**Change detection outputs:**
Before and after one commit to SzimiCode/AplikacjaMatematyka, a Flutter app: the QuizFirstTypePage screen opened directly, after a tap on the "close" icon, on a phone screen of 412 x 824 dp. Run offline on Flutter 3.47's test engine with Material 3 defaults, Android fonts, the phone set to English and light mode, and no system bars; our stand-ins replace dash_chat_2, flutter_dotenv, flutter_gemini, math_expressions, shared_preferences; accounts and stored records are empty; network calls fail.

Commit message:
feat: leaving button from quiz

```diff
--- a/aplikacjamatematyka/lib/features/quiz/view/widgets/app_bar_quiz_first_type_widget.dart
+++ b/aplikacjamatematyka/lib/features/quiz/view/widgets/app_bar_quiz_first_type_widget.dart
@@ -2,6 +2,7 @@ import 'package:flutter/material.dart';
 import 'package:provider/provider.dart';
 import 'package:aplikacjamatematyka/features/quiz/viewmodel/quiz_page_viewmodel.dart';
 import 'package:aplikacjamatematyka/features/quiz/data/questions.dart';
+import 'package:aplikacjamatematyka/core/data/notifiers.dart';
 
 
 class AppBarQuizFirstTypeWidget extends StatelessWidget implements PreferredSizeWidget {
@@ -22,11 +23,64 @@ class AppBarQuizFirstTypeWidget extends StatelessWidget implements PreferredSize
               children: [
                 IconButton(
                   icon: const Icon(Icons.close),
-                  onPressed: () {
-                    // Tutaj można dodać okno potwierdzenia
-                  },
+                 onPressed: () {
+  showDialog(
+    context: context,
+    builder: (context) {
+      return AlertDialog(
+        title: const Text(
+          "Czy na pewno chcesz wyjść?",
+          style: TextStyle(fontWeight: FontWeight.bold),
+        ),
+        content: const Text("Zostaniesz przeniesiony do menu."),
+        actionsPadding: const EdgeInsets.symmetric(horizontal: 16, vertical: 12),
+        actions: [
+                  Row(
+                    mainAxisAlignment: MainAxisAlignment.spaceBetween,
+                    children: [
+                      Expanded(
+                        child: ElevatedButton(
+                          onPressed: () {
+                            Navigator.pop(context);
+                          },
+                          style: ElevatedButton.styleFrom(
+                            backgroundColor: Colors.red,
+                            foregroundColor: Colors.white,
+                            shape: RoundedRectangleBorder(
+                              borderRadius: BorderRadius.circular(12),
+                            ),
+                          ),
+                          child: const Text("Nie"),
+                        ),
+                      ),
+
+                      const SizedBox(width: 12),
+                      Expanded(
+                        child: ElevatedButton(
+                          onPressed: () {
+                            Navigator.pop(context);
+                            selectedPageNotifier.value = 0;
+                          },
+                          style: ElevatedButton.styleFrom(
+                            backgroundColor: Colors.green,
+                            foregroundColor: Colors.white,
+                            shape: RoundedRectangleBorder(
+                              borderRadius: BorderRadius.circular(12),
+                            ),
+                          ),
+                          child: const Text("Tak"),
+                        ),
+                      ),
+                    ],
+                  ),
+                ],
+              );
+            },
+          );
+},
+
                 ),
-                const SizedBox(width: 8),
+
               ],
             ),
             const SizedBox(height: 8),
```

**Your objective:** Out of the data above, return each line where the word "features" can be found.

**Expected answer:**
--- a/aplikacjamatematyka/lib/features/quiz/view/widgets/app_bar_quiz_first_type_widget.dart
+++ b/aplikacjamatematyka/lib/features/quiz/view/widgets/app_bar_quiz_first_type_widget.dart
 import 'package:aplikacjamatematyka/features/quiz/viewmodel/quiz_page_viewmodel.dart';
 import 'package:aplikacjamatematyka/features/quiz/data/questions.dart';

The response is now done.